Imagine returning home from work one day to find a giant sinkhole has swallowed your family room. You are afraid and quickly try to fill the hole, but it consumes everything you offer it. No matter what you try you cannot fill the hole. You are cautious around the hole staying away from it’s edges for fear you will fall in. As time passes the hole remains - it never leaves and it is never filled. You see it every day and while the fear of falling in is always with you - somehow you learn to live with the hole. It becomes a part of your home. That is the void he left behind. Always present, consuming whatever may fall in, but you grow accustomed to it’s presence. It is never welcome and the fear never leaves - you just learn, no, you try to learn to live with it’s presence. Since Tyler died I have maintained that I would rather stay in the moment of indescribable pain and sadness when he died than watch the days, months, and years pass by. Recently, I expressed this feeling to a close friend - he was surprised by what I said. He had felt that the passing of time and the distance would make it easier, but to me it only makes Tyler’s existence more past tense – too past tense. I would rather say my son died last week than my son died last year or two years ago or ten years ago. How will I feel on the sixteenth anniversary of his passing?

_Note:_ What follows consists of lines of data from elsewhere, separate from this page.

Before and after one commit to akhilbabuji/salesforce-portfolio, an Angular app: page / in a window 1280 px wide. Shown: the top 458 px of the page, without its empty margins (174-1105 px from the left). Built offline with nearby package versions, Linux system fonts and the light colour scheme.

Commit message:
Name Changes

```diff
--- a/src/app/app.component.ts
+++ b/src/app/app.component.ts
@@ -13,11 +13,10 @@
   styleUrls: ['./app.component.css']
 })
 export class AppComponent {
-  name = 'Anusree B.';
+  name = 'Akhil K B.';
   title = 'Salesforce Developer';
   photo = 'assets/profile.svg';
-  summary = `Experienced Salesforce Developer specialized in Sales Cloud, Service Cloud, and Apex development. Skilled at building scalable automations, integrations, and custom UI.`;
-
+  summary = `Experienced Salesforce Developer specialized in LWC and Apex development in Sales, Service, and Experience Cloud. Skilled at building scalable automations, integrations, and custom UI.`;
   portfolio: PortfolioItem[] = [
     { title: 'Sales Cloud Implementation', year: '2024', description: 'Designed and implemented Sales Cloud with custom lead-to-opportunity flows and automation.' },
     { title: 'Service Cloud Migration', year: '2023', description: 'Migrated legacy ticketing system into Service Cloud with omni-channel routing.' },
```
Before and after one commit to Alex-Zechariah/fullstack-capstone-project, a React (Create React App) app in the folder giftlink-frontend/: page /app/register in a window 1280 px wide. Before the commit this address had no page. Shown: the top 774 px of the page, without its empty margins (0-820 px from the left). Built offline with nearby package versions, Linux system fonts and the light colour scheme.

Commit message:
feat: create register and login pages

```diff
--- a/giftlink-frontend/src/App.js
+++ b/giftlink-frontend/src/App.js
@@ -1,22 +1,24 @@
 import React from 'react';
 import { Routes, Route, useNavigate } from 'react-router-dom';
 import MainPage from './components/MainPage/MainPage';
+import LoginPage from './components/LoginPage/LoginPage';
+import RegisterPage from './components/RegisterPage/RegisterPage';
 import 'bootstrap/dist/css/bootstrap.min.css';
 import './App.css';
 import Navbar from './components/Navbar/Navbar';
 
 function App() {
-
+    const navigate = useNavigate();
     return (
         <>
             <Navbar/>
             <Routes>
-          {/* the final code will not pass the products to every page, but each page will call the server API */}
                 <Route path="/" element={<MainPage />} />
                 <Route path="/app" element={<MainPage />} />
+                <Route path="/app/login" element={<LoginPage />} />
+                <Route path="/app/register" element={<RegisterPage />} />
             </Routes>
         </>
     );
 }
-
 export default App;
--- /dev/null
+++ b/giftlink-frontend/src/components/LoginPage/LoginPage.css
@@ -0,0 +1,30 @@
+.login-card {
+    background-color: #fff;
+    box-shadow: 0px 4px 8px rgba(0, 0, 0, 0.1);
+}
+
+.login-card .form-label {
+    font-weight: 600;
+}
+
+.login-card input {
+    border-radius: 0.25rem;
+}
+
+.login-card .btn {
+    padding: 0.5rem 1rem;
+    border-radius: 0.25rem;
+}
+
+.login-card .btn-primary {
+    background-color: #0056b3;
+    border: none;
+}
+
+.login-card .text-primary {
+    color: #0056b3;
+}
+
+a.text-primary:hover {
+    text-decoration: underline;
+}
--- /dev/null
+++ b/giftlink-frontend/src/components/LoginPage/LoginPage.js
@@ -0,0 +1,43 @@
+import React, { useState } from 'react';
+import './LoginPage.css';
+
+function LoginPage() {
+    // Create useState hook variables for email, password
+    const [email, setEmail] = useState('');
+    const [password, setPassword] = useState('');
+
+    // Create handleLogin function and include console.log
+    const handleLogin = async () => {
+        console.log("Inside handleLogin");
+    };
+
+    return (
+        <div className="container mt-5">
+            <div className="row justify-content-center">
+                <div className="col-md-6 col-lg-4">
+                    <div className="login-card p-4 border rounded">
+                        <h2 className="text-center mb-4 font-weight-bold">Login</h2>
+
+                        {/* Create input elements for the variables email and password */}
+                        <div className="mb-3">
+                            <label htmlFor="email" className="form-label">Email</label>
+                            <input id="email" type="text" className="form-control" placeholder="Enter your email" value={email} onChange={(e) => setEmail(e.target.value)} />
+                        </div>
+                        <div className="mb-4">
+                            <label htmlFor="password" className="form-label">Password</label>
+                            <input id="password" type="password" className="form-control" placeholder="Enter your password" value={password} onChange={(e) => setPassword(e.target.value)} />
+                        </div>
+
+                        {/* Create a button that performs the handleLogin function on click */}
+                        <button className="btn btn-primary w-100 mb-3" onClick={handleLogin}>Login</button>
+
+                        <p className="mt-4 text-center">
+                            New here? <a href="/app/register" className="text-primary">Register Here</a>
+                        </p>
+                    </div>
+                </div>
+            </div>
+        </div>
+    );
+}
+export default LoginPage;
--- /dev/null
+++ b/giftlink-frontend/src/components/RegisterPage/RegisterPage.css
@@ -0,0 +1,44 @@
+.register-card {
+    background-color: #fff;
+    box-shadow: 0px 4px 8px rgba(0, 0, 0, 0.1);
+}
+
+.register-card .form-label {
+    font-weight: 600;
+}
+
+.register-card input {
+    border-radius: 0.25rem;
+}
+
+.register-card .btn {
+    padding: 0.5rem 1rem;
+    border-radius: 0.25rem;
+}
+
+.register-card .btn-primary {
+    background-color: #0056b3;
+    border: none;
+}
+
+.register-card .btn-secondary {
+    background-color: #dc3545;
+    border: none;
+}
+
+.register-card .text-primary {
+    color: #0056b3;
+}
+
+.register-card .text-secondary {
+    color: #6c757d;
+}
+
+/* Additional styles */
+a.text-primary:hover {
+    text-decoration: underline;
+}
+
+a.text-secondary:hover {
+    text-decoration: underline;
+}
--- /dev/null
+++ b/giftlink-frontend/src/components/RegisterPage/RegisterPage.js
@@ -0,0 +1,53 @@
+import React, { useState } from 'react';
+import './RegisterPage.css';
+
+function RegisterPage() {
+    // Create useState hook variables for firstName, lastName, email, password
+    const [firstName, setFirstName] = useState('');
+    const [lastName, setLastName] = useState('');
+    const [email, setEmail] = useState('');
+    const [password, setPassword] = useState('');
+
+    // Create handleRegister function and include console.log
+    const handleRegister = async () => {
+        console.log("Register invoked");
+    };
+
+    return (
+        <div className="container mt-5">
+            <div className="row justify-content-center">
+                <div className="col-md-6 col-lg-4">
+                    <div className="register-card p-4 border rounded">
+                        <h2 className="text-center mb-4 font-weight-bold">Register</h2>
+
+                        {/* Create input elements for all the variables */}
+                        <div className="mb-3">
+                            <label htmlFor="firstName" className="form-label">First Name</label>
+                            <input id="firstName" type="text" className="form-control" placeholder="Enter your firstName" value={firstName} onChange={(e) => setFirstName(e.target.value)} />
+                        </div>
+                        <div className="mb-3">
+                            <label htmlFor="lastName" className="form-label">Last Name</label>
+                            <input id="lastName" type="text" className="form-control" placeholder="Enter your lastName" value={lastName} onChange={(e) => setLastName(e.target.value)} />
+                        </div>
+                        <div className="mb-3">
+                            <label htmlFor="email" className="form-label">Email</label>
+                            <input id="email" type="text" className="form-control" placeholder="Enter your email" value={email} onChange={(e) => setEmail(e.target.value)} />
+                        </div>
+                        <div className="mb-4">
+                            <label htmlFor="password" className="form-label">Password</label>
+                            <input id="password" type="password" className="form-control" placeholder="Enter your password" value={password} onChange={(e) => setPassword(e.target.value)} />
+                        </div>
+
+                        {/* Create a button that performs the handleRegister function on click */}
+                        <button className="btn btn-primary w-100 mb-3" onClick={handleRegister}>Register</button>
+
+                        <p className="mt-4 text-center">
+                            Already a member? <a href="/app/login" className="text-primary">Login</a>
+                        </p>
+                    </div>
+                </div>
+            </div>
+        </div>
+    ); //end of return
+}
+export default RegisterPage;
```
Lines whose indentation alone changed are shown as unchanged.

The marker that tells me he has been gone longer than he lived. In the days after Tyler’s passing I planted a tree in our backyard and installed a decorative water fountain next to it – something that would represent him and the day he left us. The tree has grown – almost doubled in size. I don’t yet know how that makes me feel. As time passes everything grows and changes – but him. My forever fifteen-year-old Superman. How tall would he be? What would he look like? What would be his first job? Would he cut himself shaving for the first time? What car would he drive? Earlier this week I received a message from my sweet mom after she found an unexpected reminder of Superman. She said, "I came up to the cabin with your dad today. I was walking outside and looked down at the gravel and saw a painted rock and it took my breath away. I remember washing the rocks and putting them in the oven, then Tyler and Tanner melted crayons all over the them and when they cooled I placed them in the gravel around the deck and steps. How can I smile and cry at the same time?"
I told her I have those moments too and while they are hard, they are also good. They make us feel closer to him even though it hurts. I would rather hurt and have those moments than not have them at all. Today is her birthday too. Over the past two years I learned that we all need a guiding light or a symbol to keep us from falling into sinkhole of our lives - something that will bring us back to center. Each of us will find our light or symbol in different places and they will take many forms. If you stop and think right now you will find you already know what your light is – what symbol brings you back. It’s that something that reintroduces perspective, that realigns priorities, and keeps you moving ever forward on the tough days. Days like today. I find my light on my wrists. I wear three wristbands every day and I will wear them for the rest of my life - two on my left wrist and one on my right. The right band is blue with white lettering and it says, “Whatever It Takes Be Like Tyler.” It has been replaced dozens of times as I have taken it from my wrist to give to another that was touched by Tyler’s story. On my left I have a white band with blue lettering and it says, “My Life is Amazing. Believe. Fight. Endure.” The last is the most important because it was Tyler’s. It was given to him as a gift and was a little big on his small wrists. This band is also blue with white lettering and it says, “Band of Brothers.” After Tyler died my brother-in-law searched far and wide to find more wristbands like it, he did, but only a few. Prior to closing Tyler’s casket I took the "too big" band from his wrist and replaced it with a smaller one - it fit better. I slid his over my hand and on to my wrist then gave a third to Tanner. I told him it was to remind us that we will always be connected to Tyler and to each other - we will always be a band of brothers. We may be separated from Tyler now, but we will always be together. These wristbands are my light. I just look down at them and they remind me to be brave, to be resilient, to be hopeful – they remind me to be like Tyler. They help me manage the void and are three of the many gifts Tyler left for me. He knew I would need them - he knew I would need the light. Today is Tyler’s birthday, but once again he leaves gifts for me. My forever fifteen-year-old Superman. I love you, Tyler. Cherish every moment. Tyler’s Dad
Whatever It Takes